_Exercise requirements_
Repeat the data below in full. Pictures must not be part of the copy.

*** Begin section ***

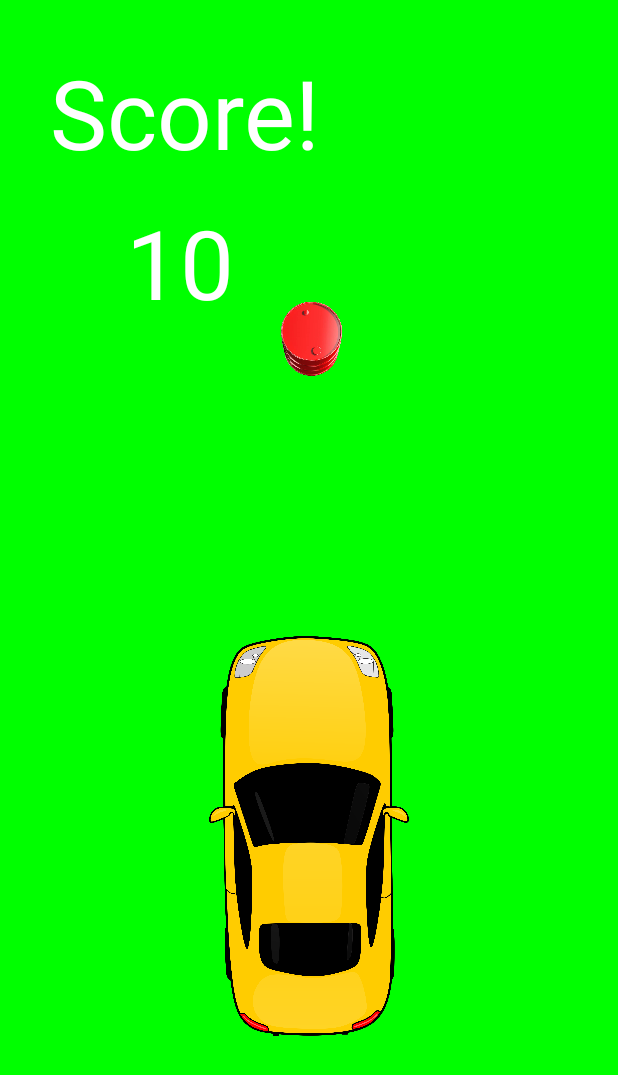
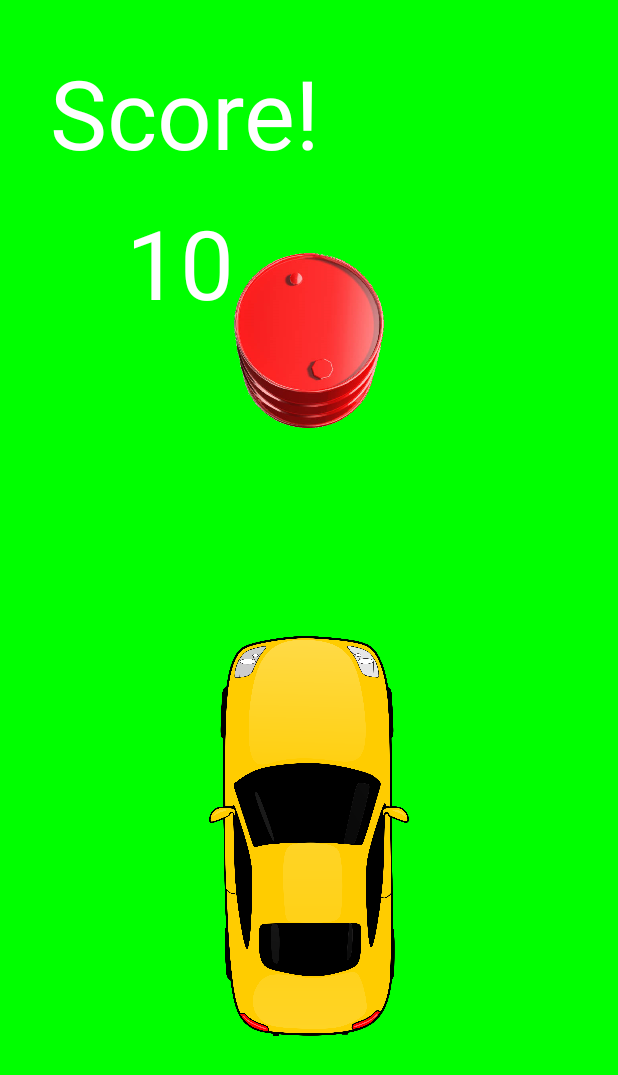
Before and after one commit to Zereis/2D-Endless-Runner-Game, an Android app: the GameActivity screen opened directly, with no data from a screen before it, on a phone screen of 412 x 824 dp. Shown: the top 1075 px of the screen. Run offline under Robolectric (Android 15) with nearby library versions, the phone set to English and light mode, and no system bars; our stand-ins replace Room's generated code.

Commit message:
Fixed colliding with wrong lane
Also sizes of objects

```diff
--- a/app/src/main/java/com/example/assignmentc/Coins.kt
+++ b/app/src/main/java/com/example/assignmentc/Coins.kt
@@ -14,15 +14,18 @@ class Coins(private val context: Context) {
     var posX: Float? = 0.0f
     var posY: Float? = 0.0f
     var speed: Int? = 10
-    var coinCollisionRadius: Float? = 50f
-    private var width: Int = 0
-    private var height: Int = 0
+    var coinCollisionRadius: Float? = 0f
+    private var width: Int? = 0
+    private var height: Int? = 0
 
     init {
         val originalBitmap = BitmapFactory.decodeResource(context.resources, R.drawable.coin)
-        width = 100 //originalBitmap.width // Desired width of the player image
-        height = 100 // originalBitmap.heightDesired height of the player image
-        coinsBitmap = Bitmap.createScaledBitmap(originalBitmap, width, height, false)
+        width = 150
+        height = 150
+
+        coinCollisionRadius = (height!! /2).toFloat()
+
+        coinsBitmap = Bitmap.createScaledBitmap(originalBitmap, width!!, height!!, false)
 
     }
 
@@ -37,6 +40,10 @@ class Coins(private val context: Context) {
         posY = null
         speed = null
         coinCollisionRadius = null
+
+        width = null
+        height = null
+        coinsBitmap = null
     }
 
 }
--- a/app/src/main/java/com/example/assignmentc/GameView.kt
+++ b/app/src/main/java/com/example/assignmentc/GameView.kt
@@ -177,7 +177,7 @@ class GameView(context: Context) : View(context), CoroutineScope by MainScope()
         val distance = Math.sqrt((distanceX * distanceX + distanceY * distanceY).toDouble())
 
         // Check if the distance between the player and object is less than the sum of their radii
-        return distance < player.playerCollisionRadius + objectRadius
+        return distance < player.playerCollisionRadius + objectRadius && objectX == playerX
     }
 
     // A coroutine game loop that updates the game indefinitely while the game is running.
--- a/app/src/main/java/com/example/assignmentc/Obstacle.kt
+++ b/app/src/main/java/com/example/assignmentc/Obstacle.kt
@@ -12,18 +12,21 @@ class Obstacle(private val context: Context) {
     var posX: Float? = 0.0f
     var posY: Float? = 0.0f
     var speed: Int? = 10
-    var obstacleCollisionRadius: Float? = 50f
+    var obstacleCollisionRadius: Float? = 0f
 
     var obstacleBitmap: Bitmap? = null
         private set // Make the playerBitmap property private to the outside
-    private var width: Int = 0
-    private var height: Int = 0
+    private var width: Int? = 0
+    private var height: Int? = 0
 
     init {
         val originalBitmap = BitmapFactory.decodeResource(context.resources, R.drawable.oil_barrel)
-        width = 100 //originalBitmap.width // Desired width of the player image
-        height = 100 // originalBitmap.heightDesired height of the player image
-        obstacleBitmap = Bitmap.createScaledBitmap(originalBitmap, width, height, false)
+        width = 150 //originalBitmap.width // Desired width of the player image
+        height = 175 // originalBitmap.heightDesired height of the player image
+
+        obstacleCollisionRadius = (height!! /2).toFloat()
+
+        obstacleBitmap = Bitmap.createScaledBitmap(originalBitmap, width!!, height!!, false)
     }
 
     fun setPos(X: Float, Y: Float){
@@ -36,5 +39,8 @@ class Obstacle(private val context: Context) {
         posY = null
         speed = null
         obstacleCollisionRadius = null
+        width = null
+        height = null
+        obstacleBitmap = null
     }
 }
```
Also changed, not shown: app/src/main/res/drawable/oil_barrel.png.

*** End section ***

_Solved exercise_
Before and after one commit to Zereis/2D-Endless-Runner-Game, an Android app: the GameActivity screen opened directly, with no data from a screen before it, on a phone screen of 412 x 824 dp. Shown: the top 1075 px of the screen. Run offline under Robolectric (Android 15) with nearby library versions, the phone set to English and light mode, and no system bars; our stand-ins replace Room's generated code.

Commit message:
Fixed colliding with wrong lane
Also sizes of objects

```diff
--- a/app/src/main/java/com/example/assignmentc/Coins.kt
+++ b/app/src/main/java/com/example/assignmentc/Coins.kt
@@ -14,15 +14,18 @@ class Coins(private val context: Context) {
     var posX: Float? = 0.0f
     var posY: Float? = 0.0f
     var speed: Int? = 10
-    var coinCollisionRadius: Float? = 50f
-    private var width: Int = 0
-    private var height: Int = 0
+    var coinCollisionRadius: Float? = 0f
+    private var width: Int? = 0
+    private var height: Int? = 0
 
     init {
         val originalBitmap = BitmapFactory.decodeResource(context.resources, R.drawable.coin)
-        width = 100 //originalBitmap.width // Desired width of the player image
-        height = 100 // originalBitmap.heightDesired height of the player image
-        coinsBitmap = Bitmap.createScaledBitmap(originalBitmap, width, height, false)
+        width = 150
+        height = 150
+
+        coinCollisionRadius = (height!! /2).toFloat()
+
+        coinsBitmap = Bitmap.createScaledBitmap(originalBitmap, width!!, height!!, false)
 
     }
 
@@ -37,6 +40,10 @@ class Coins(private val context: Context) {
         posY = null
         speed = null
         coinCollisionRadius = null
+
+        width = null
+        height = null
+        coinsBitmap = null
     }
 
 }
--- a/app/src/main/java/com/example/assignmentc/GameView.kt
+++ b/app/src/main/java/com/example/assignmentc/GameView.kt
@@ -177,7 +177,7 @@ class GameView(context: Context) : View(context), CoroutineScope by MainScope()
         val distance = Math.sqrt((distanceX * distanceX + distanceY * distanceY).toDouble())
 
         // Check if the distance between the player and object is less than the sum of their radii
-        return distance < player.playerCollisionRadius + objectRadius
+        return distance < player.playerCollisionRadius + objectRadius && objectX == playerX
     }
 
     // A coroutine game loop that updates the game indefinitely while the game is running.
--- a/app/src/main/java/com/example/assignmentc/Obstacle.kt
+++ b/app/src/main/java/com/example/assignmentc/Obstacle.kt
@@ -12,18 +12,21 @@ class Obstacle(private val context: Context) {
     var posX: Float? = 0.0f
     var posY: Float? = 0.0f
     var speed: Int? = 10
-    var obstacleCollisionRadius: Float? = 50f
+    var obstacleCollisionRadius: Float? = 0f
 
     var obstacleBitmap: Bitmap? = null
         private set // Make the playerBitmap property private to the outside
-    private var width: Int = 0
-    private var height: Int = 0
+    private var width: Int? = 0
+    private var height: Int? = 0
 
     init {
         val originalBitmap = BitmapFactory.decodeResource(context.resources, R.drawable.oil_barrel)
-        width = 100 //originalBitmap.width // Desired width of the player image
-        height = 100 // originalBitmap.heightDesired height of the player image
-        obstacleBitmap = Bitmap.createScaledBitmap(originalBitmap, width, height, false)
+        width = 150 //originalBitmap.width // Desired width of the player image
+        height = 175 // originalBitmap.heightDesired height of the player image
+
+        obstacleCollisionRadius = (height!! /2).toFloat()
+
+        obstacleBitmap = Bitmap.createScaledBitmap(originalBitmap, width!!, height!!, false)
     }
 
     fun setPos(X: Float, Y: Float){
@@ -36,5 +39,8 @@ class Obstacle(private val context: Context) {
         posY = null
         speed = null
         obstacleCollisionRadius = null
+        width = null
+        height = null
+        obstacleBitmap = null
     }
 }
```
Also changed, not shown: app/src/main/res/drawable/oil_barrel.png.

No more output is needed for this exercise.